**DATA FOR THIS TASK**
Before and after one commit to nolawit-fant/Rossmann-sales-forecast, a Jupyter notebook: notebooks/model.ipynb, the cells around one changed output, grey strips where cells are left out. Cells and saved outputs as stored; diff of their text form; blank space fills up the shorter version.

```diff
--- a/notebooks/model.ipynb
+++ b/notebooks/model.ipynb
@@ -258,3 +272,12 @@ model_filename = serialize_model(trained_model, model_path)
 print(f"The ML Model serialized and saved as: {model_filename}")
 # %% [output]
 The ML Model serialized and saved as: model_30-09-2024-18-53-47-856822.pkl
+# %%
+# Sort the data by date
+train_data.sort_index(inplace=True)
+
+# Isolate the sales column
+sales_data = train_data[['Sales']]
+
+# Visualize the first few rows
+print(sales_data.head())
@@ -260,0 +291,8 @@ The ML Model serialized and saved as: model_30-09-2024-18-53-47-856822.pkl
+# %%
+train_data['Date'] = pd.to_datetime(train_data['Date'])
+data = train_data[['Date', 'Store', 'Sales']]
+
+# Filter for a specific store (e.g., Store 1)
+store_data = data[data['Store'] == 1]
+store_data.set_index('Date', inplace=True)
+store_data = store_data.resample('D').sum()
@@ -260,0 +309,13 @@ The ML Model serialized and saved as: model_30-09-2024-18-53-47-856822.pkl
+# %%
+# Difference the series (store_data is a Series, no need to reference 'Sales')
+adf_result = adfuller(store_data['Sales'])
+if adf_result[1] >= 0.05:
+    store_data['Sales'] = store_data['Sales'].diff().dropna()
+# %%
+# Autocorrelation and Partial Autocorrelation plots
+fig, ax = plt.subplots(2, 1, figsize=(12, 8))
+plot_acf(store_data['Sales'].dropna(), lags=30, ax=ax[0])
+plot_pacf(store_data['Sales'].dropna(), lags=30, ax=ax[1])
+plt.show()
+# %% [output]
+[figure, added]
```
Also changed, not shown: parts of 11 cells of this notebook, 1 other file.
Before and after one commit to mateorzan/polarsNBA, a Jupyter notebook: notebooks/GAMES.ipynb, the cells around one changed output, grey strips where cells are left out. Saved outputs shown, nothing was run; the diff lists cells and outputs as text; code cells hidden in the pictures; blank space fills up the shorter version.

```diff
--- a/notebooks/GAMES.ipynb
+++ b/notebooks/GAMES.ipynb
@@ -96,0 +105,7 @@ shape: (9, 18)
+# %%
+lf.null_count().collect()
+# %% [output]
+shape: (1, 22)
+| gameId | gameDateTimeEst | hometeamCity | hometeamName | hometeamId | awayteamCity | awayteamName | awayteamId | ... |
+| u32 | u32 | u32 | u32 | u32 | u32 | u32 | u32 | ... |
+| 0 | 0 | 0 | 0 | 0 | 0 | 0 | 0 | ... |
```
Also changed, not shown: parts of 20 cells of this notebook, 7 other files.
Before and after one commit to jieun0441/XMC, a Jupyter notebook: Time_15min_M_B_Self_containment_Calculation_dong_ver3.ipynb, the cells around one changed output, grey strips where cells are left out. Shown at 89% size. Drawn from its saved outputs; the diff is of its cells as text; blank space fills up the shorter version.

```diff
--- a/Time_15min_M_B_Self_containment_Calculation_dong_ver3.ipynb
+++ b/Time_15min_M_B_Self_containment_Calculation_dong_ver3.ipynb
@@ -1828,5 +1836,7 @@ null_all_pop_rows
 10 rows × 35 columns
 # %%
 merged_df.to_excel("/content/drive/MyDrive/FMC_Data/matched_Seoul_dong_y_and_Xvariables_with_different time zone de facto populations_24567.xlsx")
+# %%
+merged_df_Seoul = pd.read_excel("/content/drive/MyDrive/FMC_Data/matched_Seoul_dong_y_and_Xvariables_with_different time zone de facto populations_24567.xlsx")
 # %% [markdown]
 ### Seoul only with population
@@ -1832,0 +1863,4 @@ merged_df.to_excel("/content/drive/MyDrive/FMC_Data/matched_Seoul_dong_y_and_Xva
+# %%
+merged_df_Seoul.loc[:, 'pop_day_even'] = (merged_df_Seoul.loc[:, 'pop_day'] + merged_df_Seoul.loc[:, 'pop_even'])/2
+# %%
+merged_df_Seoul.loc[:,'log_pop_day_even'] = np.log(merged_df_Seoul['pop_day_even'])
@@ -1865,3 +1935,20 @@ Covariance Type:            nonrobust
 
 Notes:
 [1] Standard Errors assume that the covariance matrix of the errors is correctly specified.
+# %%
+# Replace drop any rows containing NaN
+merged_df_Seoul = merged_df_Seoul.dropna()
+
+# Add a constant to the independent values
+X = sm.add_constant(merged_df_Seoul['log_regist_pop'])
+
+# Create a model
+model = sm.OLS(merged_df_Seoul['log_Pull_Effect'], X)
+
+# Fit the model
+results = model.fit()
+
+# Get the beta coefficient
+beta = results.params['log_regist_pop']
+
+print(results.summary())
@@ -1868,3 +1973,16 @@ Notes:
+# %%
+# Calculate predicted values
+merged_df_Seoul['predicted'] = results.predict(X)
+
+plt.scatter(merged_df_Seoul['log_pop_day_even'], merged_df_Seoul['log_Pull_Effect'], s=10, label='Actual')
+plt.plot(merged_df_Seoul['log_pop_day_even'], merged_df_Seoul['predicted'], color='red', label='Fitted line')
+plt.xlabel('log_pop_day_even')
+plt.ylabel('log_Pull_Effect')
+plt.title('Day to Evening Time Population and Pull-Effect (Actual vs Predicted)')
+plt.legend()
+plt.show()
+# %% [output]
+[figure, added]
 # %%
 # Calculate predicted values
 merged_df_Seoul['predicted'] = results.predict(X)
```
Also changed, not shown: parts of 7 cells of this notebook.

**DIRECTIONS FOR THIS TASK**
The whole set of records needs to be written out exactly.

**SOLUTION BELOW**
Before and after one commit to nolawit-fant/Rossmann-sales-forecast, a Jupyter notebook: notebooks/model.ipynb, the cells around one changed output, grey strips where cells are left out. Cells and saved outputs as stored; diff of their text form; blank space fills up the shorter version.

```diff
--- a/notebooks/model.ipynb
+++ b/notebooks/model.ipynb
@@ -258,3 +272,12 @@ model_filename = serialize_model(trained_model, model_path)
 print(f"The ML Model serialized and saved as: {model_filename}")
 # %% [output]
 The ML Model serialized and saved as: model_30-09-2024-18-53-47-856822.pkl
+# %%
+# Sort the data by date
+train_data.sort_index(inplace=True)
+
+# Isolate the sales column
+sales_data = train_data[['Sales']]
+
+# Visualize the first few rows
+print(sales_data.head())
@@ -260,0 +291,8 @@ The ML Model serialized and saved as: model_30-09-2024-18-53-47-856822.pkl
+# %%
+train_data['Date'] = pd.to_datetime(train_data['Date'])
+data = train_data[['Date', 'Store', 'Sales']]
+
+# Filter for a specific store (e.g., Store 1)
+store_data = data[data['Store'] == 1]
+store_data.set_index('Date', inplace=True)
+store_data = store_data.resample('D').sum()
@@ -260,0 +309,13 @@ The ML Model serialized and saved as: model_30-09-2024-18-53-47-856822.pkl
+# %%
+# Difference the series (store_data is a Series, no need to reference 'Sales')
+adf_result = adfuller(store_data['Sales'])
+if adf_result[1] >= 0.05:
+    store_data['Sales'] = store_data['Sales'].diff().dropna()
+# %%
+# Autocorrelation and Partial Autocorrelation plots
+fig, ax = plt.subplots(2, 1, figsize=(12, 8))
+plot_acf(store_data['Sales'].dropna(), lags=30, ax=ax[0])
+plot_pacf(store_data['Sales'].dropna(), lags=30, ax=ax[1])
+plt.show()
+# %% [output]
+[figure, added]
```
Also changed, not shown: parts of 11 cells of this notebook, 1 other file.
Before and after one commit to mateorzan/polarsNBA, a Jupyter notebook: notebooks/GAMES.ipynb, the cells around one changed output, grey strips where cells are left out. Saved outputs shown, nothing was run; the diff lists cells and outputs as text; code cells hidden in the pictures; blank space fills up the shorter version.

```diff
--- a/notebooks/GAMES.ipynb
+++ b/notebooks/GAMES.ipynb
@@ -96,0 +105,7 @@ shape: (9, 18)
+# %%
+lf.null_count().collect()
+# %% [output]
+shape: (1, 22)
+| gameId | gameDateTimeEst | hometeamCity | hometeamName | hometeamId | awayteamCity | awayteamName | awayteamId | ... |
+| u32 | u32 | u32 | u32 | u32 | u32 | u32 | u32 | ... |
+| 0 | 0 | 0 | 0 | 0 | 0 | 0 | 0 | ... |
```
Also changed, not shown: parts of 20 cells of this notebook, 7 other files.
Before and after one commit to jieun0441/XMC, a Jupyter notebook: Time_15min_M_B_Self_containment_Calculation_dong_ver3.ipynb, the cells around one changed output, grey strips where cells are left out. Shown at 89% size. Drawn from its saved outputs; the diff is of its cells as text; blank space fills up the shorter version.

```diff
--- a/Time_15min_M_B_Self_containment_Calculation_dong_ver3.ipynb
+++ b/Time_15min_M_B_Self_containment_Calculation_dong_ver3.ipynb
@@ -1828,5 +1836,7 @@ null_all_pop_rows
 10 rows × 35 columns
 # %%
 merged_df.to_excel("/content/drive/MyDrive/FMC_Data/matched_Seoul_dong_y_and_Xvariables_with_different time zone de facto populations_24567.xlsx")
+# %%
+merged_df_Seoul = pd.read_excel("/content/drive/MyDrive/FMC_Data/matched_Seoul_dong_y_and_Xvariables_with_different time zone de facto populations_24567.xlsx")
 # %% [markdown]
 ### Seoul only with population
@@ -1832,0 +1863,4 @@ merged_df.to_excel("/content/drive/MyDrive/FMC_Data/matched_Seoul_dong_y_and_Xva
+# %%
+merged_df_Seoul.loc[:, 'pop_day_even'] = (merged_df_Seoul.loc[:, 'pop_day'] + merged_df_Seoul.loc[:, 'pop_even'])/2
+# %%
+merged_df_Seoul.loc[:,'log_pop_day_even'] = np.log(merged_df_Seoul['pop_day_even'])
@@ -1865,3 +1935,20 @@ Covariance Type:            nonrobust
 
 Notes:
 [1] Standard Errors assume that the covariance matrix of the errors is correctly specified.
+# %%
+# Replace drop any rows containing NaN
+merged_df_Seoul = merged_df_Seoul.dropna()
+
+# Add a constant to the independent values
+X = sm.add_constant(merged_df_Seoul['log_regist_pop'])
+
+# Create a model
+model = sm.OLS(merged_df_Seoul['log_Pull_Effect'], X)
+
+# Fit the model
+results = model.fit()
+
+# Get the beta coefficient
+beta = results.params['log_regist_pop']
+
+print(results.summary())
@@ -1868,3 +1973,16 @@ Notes:
+# %%
+# Calculate predicted values
+merged_df_Seoul['predicted'] = results.predict(X)
+
+plt.scatter(merged_df_Seoul['log_pop_day_even'], merged_df_Seoul['log_Pull_Effect'], s=10, label='Actual')
+plt.plot(merged_df_Seoul['log_pop_day_even'], merged_df_Seoul['predicted'], color='red', label='Fitted line')
+plt.xlabel('log_pop_day_even')
+plt.ylabel('log_Pull_Effect')
+plt.title('Day to Evening Time Population and Pull-Effect (Actual vs Predicted)')
+plt.legend()
+plt.show()
+# %% [output]
+[figure, added]
 # %%
 # Calculate predicted values
 merged_df_Seoul['predicted'] = results.predict(X)
```
Also changed, not shown: parts of 7 cells of this notebook.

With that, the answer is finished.